Show Less
Restricted access

Highly Effective Teachers of Vulnerable Students

Practice Transcending Theory

Series:

Edited By Mary Poplin and Claudia Bermudez

Highly Effective Teachers of Vulnerable Students contains the quintessential details of highly effective teachers working with students who live in poverty inside our public schools and community colleges. This book features the words and actions of the teachers that can inspire and direct any current or future teacher who wants to be great and be a part of inspiring young people to fulfill their potential. This is the grist we need to spark a reinvigorated critical national conversation about what it takes to really have highly effective teachers in low-income public schools and whether we have the moral courage to work as hard as they do to make educational equity a reality in our nation.

Show Summary Details
Restricted access

1. Enter the World of Highly Effective Teachers … (Mary Poplin)

Extract

| 1 →





1. Enter the World of Highly Effective Teachers …

MARY POPLIN

“I want them to grow up and be decent people and live a life they love.”

—Ms. D, Middle school life science teacher

You are holding in your hand, or viewing on your screen, probably the most valuable resource for a teacher who wants to be great.
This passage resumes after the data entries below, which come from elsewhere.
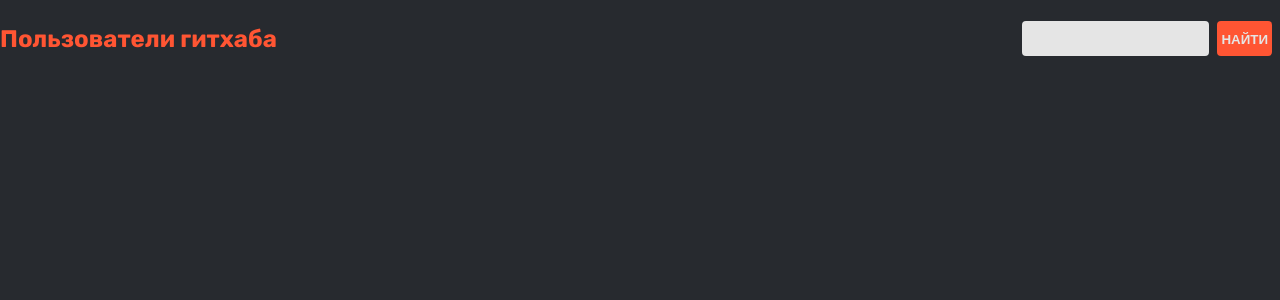
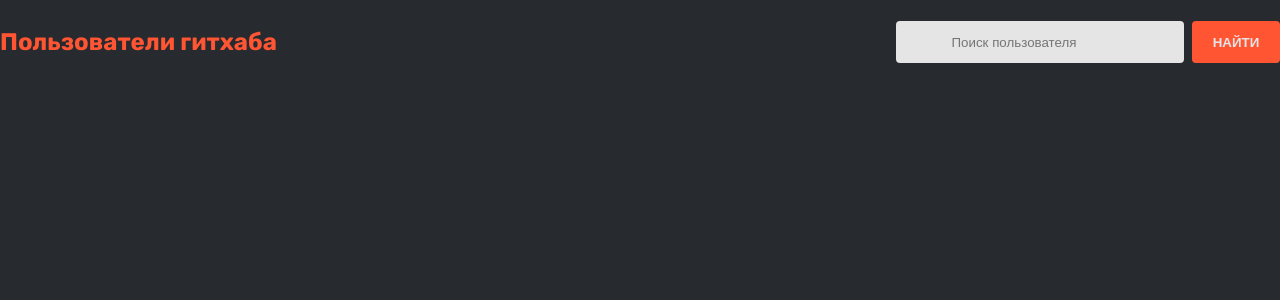
Before and after one commit to BRIT47rus/gitUsers, a React app: page / in a window 1280 px wide. Shown: the top 300 px of the page. Built offline with nearby package versions, Linux system fonts and the light colour scheme.

Commit message:
complerte header and app sizes

```diff
--- a/src/components/App/App.css
+++ b/src/components/App/App.css
@@ -1,2 +1,7 @@
 .App {
+   max-width: 1920px;
+   min-width:670px ;
+    height: 100vh;
+        margin-left: auto;
+    margin-right: auto;
 }
--- a/src/components/Header/Header.css
+++ b/src/components/Header/Header.css
@@ -14,25 +14,38 @@
 .header__search-container {
   display: flex;
 }
+.header__input-container,
+.header__btn-container{
+   display: flex;
+  justify-content: center;
+  align-items: center;
+  padding: 8px 4px;
+ font-weight: 900;
+   border-radius: var(--size-brs);
+}
+
 .header__input-container {
   background: var(--color-primary);
-  border-radius: 4px;
-  padding: 8px 4px;
+  height: 42px;
   margin-right: 8px;
+  min-width:  288px;
+
 }
 .header__input {
   color: var(--color-accent);
-  font-weight: 900;
   outline: none;
   background: none;
   border: none;
+  font-weight: 400;
+
+
 }
 .header__btn-container {
   background: var(--color-accent);
   padding: 8px 4px;
-  margin-right: 8px;
-  border-radius: 4px;
   cursor: pointer;
+  width: 88px;
+
 }
 .header__btn {
   background: none;
@@ -40,4 +53,5 @@
   color: var(--color-primary);
   font-weight: 900;
   pointer-events: none;
+  text-align: center;
 }
--- a/src/components/Header/Header.tsx
+++ b/src/components/Header/Header.tsx
@@ -5,10 +5,10 @@ export default function Header() {
       <h1 className="header__title">Пользователи гитхаба</h1>
       <div className="header__search-container">
         <div className="header__input-container">
-          <input type="text" className="header__input" />
+          <input type="text" className="header__input"  placeholder='Поиск пользователя'/>
         </div>
         <div className="header__btn-container">
-          <button className="header__btn">НАЙТИ</button>
+          <button className="header__btn" >НАЙТИ</button>
         </div>
       </div>
     </section>
--- a/src/index.css
+++ b/src/index.css
@@ -5,6 +5,8 @@
     --color-accent: #ff5533;
     --color-primary: #e5e5e5;
     --color-bg: #272a2f;
+    /* //size */
+    --size-brs:4px;
 }
 
 * {
```
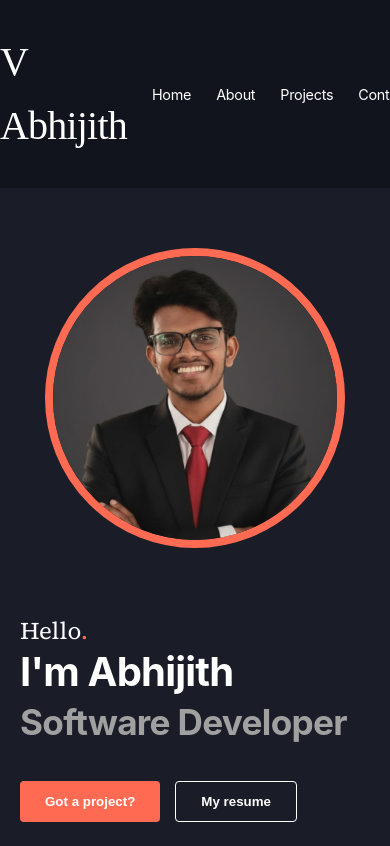
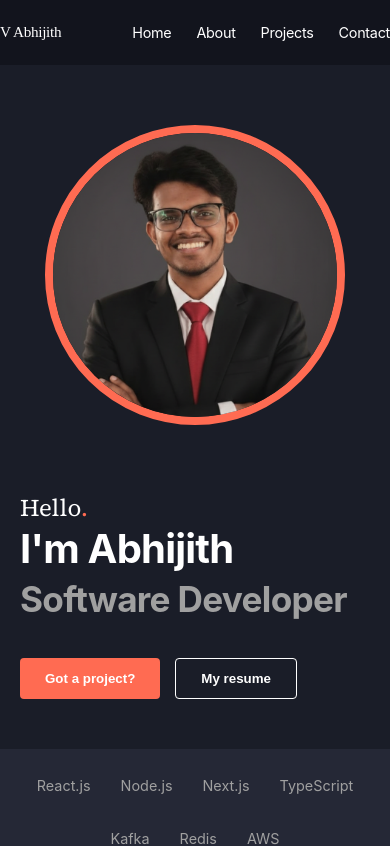
Before and after one commit to VAbhijith2003github/Portfolio, a React (Create React App) app: page / in a window 390 px wide. Shown: the top 846 px of the page. Built offline with nearby package versions, Linux system fonts and the light colour scheme; a web font is replaced by a local one.

Commit message:
logo responsiveness correction

```diff
--- a/src/App.css
+++ b/src/App.css
@@ -295,11 +295,23 @@ h1 {
   background: var(--bg-light-dark);
   padding: 30px;
   border-radius: 16px;
-  border: 1px solid var(--border-color);
+  font-size: clamp(1rem, 2.2vw, 1.5rem);
   transition: var(--transition);
 }
 
+  display: inline-flex;
+  align-items: center;
+  gap: 8px;
+  /* Responsive font size for logo */
 .skill-card:hover {
+
+/* If logo becomes an image, make it responsive */
+.logo img {
+  display: block;
+  height: auto;
+  max-height: 48px;
+  width: auto;
+}
   transform: translateY(-8px);
   border-color: var(--accent);
 }
@@ -405,6 +417,12 @@ h1 {
   .stats {
     flex-direction: column;
     gap: 20px;
+  }
+  .nav-bar {
+    padding: 18px 0;
+  }
+  .logo {
+    font-size: clamp(0.95rem, 3.5vw, 1.2rem);
   }
 }
 
```
Also changed, not shown: src/App.js (line endings or trailing spaces).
It is not just the words my colleagues and I have written in these chapters but the words of a group of 41 highly effective teachers (from K–12 to the community college level) who teach students in some of the most economically depressed communities in the greater Los Angeles area; as well as the words that their primarily Latino and African American students used to describe them. While we were in schools and colleges in three counties in southern California, we doubt it would be much different from any impoverished community in the U.S. or in many other countries. In addition, you will find the perspectives of 30 young college age Black men (20 of whom are in college and 10 not) regarding any significant teachers they had in K–12. We also offer insights into how teachers engage social capital in these low-income communities as compared to those in upper middle-class communities. Lastly, we share insights gained from observing a Native American tutoring program that supports students to succeed in schools and colleges. These 14 chapters...

You are not authenticated to view the full text of this chapter or article.

This site requires a subscription or purchase to access the full text of books or journals.

Do you have any questions? Contact us.

Or login to access all content.